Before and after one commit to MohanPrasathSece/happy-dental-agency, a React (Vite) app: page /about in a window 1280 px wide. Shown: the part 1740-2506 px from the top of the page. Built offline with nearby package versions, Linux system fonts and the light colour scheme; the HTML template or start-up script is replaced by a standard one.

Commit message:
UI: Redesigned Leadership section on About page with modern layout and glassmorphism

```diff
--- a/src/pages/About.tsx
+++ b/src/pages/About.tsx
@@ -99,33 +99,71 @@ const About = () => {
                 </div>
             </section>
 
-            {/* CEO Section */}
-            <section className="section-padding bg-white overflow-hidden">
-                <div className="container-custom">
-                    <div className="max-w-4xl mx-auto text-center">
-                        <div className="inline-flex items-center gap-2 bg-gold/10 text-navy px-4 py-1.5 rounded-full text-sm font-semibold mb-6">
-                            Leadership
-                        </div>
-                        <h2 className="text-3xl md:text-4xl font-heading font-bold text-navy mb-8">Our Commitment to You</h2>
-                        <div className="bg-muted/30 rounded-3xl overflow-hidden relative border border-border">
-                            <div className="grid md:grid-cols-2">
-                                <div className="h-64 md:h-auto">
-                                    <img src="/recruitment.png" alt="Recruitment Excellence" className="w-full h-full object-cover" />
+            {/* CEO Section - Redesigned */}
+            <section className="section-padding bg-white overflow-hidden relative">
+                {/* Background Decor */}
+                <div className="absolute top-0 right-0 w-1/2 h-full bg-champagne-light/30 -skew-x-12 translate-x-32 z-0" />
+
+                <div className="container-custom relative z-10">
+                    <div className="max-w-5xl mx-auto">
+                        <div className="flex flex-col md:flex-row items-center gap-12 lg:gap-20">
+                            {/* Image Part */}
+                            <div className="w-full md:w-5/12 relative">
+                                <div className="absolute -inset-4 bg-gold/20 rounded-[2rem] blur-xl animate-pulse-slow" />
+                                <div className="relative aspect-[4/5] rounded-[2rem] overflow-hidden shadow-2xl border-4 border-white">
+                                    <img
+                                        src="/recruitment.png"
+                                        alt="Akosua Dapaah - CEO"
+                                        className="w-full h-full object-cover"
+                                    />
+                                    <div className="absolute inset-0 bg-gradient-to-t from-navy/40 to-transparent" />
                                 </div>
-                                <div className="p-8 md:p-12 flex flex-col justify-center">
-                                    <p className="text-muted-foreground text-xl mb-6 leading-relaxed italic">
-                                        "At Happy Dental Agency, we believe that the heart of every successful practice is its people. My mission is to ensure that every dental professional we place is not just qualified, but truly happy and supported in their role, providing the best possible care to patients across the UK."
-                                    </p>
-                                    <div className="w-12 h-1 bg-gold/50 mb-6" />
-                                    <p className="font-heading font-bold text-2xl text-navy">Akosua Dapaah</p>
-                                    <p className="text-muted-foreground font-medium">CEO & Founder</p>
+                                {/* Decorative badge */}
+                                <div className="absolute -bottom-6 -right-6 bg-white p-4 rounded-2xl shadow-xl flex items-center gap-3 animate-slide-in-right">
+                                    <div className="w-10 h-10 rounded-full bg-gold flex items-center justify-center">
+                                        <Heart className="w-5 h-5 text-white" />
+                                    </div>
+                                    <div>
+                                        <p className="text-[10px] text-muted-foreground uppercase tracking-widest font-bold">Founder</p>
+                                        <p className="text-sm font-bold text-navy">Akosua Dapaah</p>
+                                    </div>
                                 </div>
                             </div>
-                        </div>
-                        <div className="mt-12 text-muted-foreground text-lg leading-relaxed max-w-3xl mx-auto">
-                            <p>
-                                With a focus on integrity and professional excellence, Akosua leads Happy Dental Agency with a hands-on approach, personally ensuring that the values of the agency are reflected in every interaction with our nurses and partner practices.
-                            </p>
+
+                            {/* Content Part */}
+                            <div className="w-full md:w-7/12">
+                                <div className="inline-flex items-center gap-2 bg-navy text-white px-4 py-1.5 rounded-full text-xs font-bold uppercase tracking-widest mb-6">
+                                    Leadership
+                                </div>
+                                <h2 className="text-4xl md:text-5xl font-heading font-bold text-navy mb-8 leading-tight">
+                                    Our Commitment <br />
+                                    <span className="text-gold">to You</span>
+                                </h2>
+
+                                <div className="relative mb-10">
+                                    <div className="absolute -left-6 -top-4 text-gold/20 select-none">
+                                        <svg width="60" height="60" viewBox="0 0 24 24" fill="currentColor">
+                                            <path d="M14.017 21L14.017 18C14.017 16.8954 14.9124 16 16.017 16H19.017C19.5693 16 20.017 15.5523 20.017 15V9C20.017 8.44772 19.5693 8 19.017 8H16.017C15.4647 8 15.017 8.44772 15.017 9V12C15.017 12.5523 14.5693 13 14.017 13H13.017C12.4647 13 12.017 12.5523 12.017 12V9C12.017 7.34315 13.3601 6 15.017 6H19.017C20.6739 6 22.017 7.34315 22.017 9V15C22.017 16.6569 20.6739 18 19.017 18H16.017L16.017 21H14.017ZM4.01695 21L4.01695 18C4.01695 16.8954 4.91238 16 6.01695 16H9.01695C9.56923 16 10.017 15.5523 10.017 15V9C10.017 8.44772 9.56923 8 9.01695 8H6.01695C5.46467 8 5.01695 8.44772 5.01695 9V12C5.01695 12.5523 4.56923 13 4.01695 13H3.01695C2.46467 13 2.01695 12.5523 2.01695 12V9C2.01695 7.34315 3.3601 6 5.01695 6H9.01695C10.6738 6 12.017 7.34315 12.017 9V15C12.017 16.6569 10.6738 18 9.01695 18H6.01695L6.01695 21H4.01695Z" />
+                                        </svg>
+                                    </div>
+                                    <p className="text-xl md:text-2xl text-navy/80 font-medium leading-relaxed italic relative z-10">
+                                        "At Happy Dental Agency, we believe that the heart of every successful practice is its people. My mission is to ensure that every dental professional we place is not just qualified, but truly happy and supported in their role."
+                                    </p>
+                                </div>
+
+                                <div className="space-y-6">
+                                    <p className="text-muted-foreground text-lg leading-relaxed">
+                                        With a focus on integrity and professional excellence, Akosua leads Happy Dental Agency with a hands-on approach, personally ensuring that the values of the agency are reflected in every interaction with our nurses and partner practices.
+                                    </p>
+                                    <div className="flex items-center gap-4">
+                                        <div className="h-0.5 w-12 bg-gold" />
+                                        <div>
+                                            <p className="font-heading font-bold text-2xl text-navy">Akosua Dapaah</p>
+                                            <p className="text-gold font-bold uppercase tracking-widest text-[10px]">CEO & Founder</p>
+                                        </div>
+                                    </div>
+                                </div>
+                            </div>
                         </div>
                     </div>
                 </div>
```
·····
# Required work
Please set down the entire listing once more, exactly as it stands.

# Your solution
Before and after one commit to MohanPrasathSece/happy-dental-agency, a React (Vite) app: page /about in a window 1280 px wide. Shown: the part 1740-2506 px from the top of the page. Built offline with nearby package versions, Linux system fonts and the light colour scheme; the HTML template or start-up script is replaced by a standard one.

Commit message:
UI: Redesigned Leadership section on About page with modern layout and glassmorphism

```diff
--- a/src/pages/About.tsx
+++ b/src/pages/About.tsx
@@ -99,33 +99,71 @@ const About = () => {
                 </div>
             </section>
 
-            {/* CEO Section */}
-            <section className="section-padding bg-white overflow-hidden">
-                <div className="container-custom">
-                    <div className="max-w-4xl mx-auto text-center">
-                        <div className="inline-flex items-center gap-2 bg-gold/10 text-navy px-4 py-1.5 rounded-full text-sm font-semibold mb-6">
-                            Leadership
-                        </div>
-                        <h2 className="text-3xl md:text-4xl font-heading font-bold text-navy mb-8">Our Commitment to You</h2>
-                        <div className="bg-muted/30 rounded-3xl overflow-hidden relative border border-border">
-                            <div className="grid md:grid-cols-2">
-                                <div className="h-64 md:h-auto">
-                                    <img src="/recruitment.png" alt="Recruitment Excellence" className="w-full h-full object-cover" />
+            {/* CEO Section - Redesigned */}
+            <section className="section-padding bg-white overflow-hidden relative">
+                {/* Background Decor */}
+                <div className="absolute top-0 right-0 w-1/2 h-full bg-champagne-light/30 -skew-x-12 translate-x-32 z-0" />
+
+                <div className="container-custom relative z-10">
+                    <div className="max-w-5xl mx-auto">
+                        <div className="flex flex-col md:flex-row items-center gap-12 lg:gap-20">
+                            {/* Image Part */}
+                            <div className="w-full md:w-5/12 relative">
+                                <div className="absolute -inset-4 bg-gold/20 rounded-[2rem] blur-xl animate-pulse-slow" />
+                                <div className="relative aspect-[4/5] rounded-[2rem] overflow-hidden shadow-2xl border-4 border-white">
+                                    <img
+                                        src="/recruitment.png"
+                                        alt="Akosua Dapaah - CEO"
+                                        className="w-full h-full object-cover"
+                                    />
+                                    <div className="absolute inset-0 bg-gradient-to-t from-navy/40 to-transparent" />
                                 </div>
-                                <div className="p-8 md:p-12 flex flex-col justify-center">
-                                    <p className="text-muted-foreground text-xl mb-6 leading-relaxed italic">
-                                        "At Happy Dental Agency, we believe that the heart of every successful practice is its people. My mission is to ensure that every dental professional we place is not just qualified, but truly happy and supported in their role, providing the best possible care to patients across the UK."
-                                    </p>
-                                    <div className="w-12 h-1 bg-gold/50 mb-6" />
-                                    <p className="font-heading font-bold text-2xl text-navy">Akosua Dapaah</p>
-                                    <p className="text-muted-foreground font-medium">CEO & Founder</p>
+                                {/* Decorative badge */}
+                                <div className="absolute -bottom-6 -right-6 bg-white p-4 rounded-2xl shadow-xl flex items-center gap-3 animate-slide-in-right">
+                                    <div className="w-10 h-10 rounded-full bg-gold flex items-center justify-center">
+                                        <Heart className="w-5 h-5 text-white" />
+                                    </div>
+                                    <div>
+                                        <p className="text-[10px] text-muted-foreground uppercase tracking-widest font-bold">Founder</p>
+                                        <p className="text-sm font-bold text-navy">Akosua Dapaah</p>
+                                    </div>
                                 </div>
                             </div>
-                        </div>
-                        <div className="mt-12 text-muted-foreground text-lg leading-relaxed max-w-3xl mx-auto">
-                            <p>
-                                With a focus on integrity and professional excellence, Akosua leads Happy Dental Agency with a hands-on approach, personally ensuring that the values of the agency are reflected in every interaction with our nurses and partner practices.
-                            </p>
+
+                            {/* Content Part */}
+                            <div className="w-full md:w-7/12">
+                                <div className="inline-flex items-center gap-2 bg-navy text-white px-4 py-1.5 rounded-full text-xs font-bold uppercase tracking-widest mb-6">
+                                    Leadership
+                                </div>
+                                <h2 className="text-4xl md:text-5xl font-heading font-bold text-navy mb-8 leading-tight">
+                                    Our Commitment <br />
+                                    <span className="text-gold">to You</span>
+                                </h2>
+
+                                <div className="relative mb-10">
+                                    <div className="absolute -left-6 -top-4 text-gold/20 select-none">
+                                        <svg width="60" height="60" viewBox="0 0 24 24" fill="currentColor">
+                                            <path d="M14.017 21L14.017 18C14.017 16.8954 14.9124 16 16.017 16H19.017C19.5693 16 20.017 15.5523 20.017 15V9C20.017 8.44772 19.5693 8 19.017 8H16.017C15.4647 8 15.017 8.44772 15.017 9V12C15.017 12.5523 14.5693 13 14.017 13H13.017C12.4647 13 12.017 12.5523 12.017 12V9C12.017 7.34315 13.3601 6 15.017 6H19.017C20.6739 6 22.017 7.34315 22.017 9V15C22.017 16.6569 20.6739 18 19.017 18H16.017L16.017 21H14.017ZM4.01695 21L4.01695 18C4.01695 16.8954 4.91238 16 6.01695 16H9.01695C9.56923 16 10.017 15.5523 10.017 15V9C10.017 8.44772 9.56923 8 9.01695 8H6.01695C5.46467 8 5.01695 8.44772 5.01695 9V12C5.01695 12.5523 4.56923 13 4.01695 13H3.01695C2.46467 13 2.01695 12.5523 2.01695 12V9C2.01695 7.34315 3.3601 6 5.01695 6H9.01695C10.6738 6 12.017 7.34315 12.017 9V15C12.017 16.6569 10.6738 18 9.01695 18H6.01695L6.01695 21H4.01695Z" />
+                                        </svg>
+                                    </div>
+                                    <p className="text-xl md:text-2xl text-navy/80 font-medium leading-relaxed italic relative z-10">
+                                        "At Happy Dental Agency, we believe that the heart of every successful practice is its people. My mission is to ensure that every dental professional we place is not just qualified, but truly happy and supported in their role."
+                                    </p>
+                                </div>
+
+                                <div className="space-y-6">
+                                    <p className="text-muted-foreground text-lg leading-relaxed">
+                                        With a focus on integrity and professional excellence, Akosua leads Happy Dental Agency with a hands-on approach, personally ensuring that the values of the agency are reflected in every interaction with our nurses and partner practices.
+                                    </p>
+                                    <div className="flex items-center gap-4">
+                                        <div className="h-0.5 w-12 bg-gold" />
+                                        <div>
+                                            <p className="font-heading font-bold text-2xl text-navy">Akosua Dapaah</p>
+                                            <p className="text-gold font-bold uppercase tracking-widest text-[10px]">CEO & Founder</p>
+                                        </div>
+                                    </div>
+                                </div>
+                            </div>
                         </div>
                     </div>
                 </div>
```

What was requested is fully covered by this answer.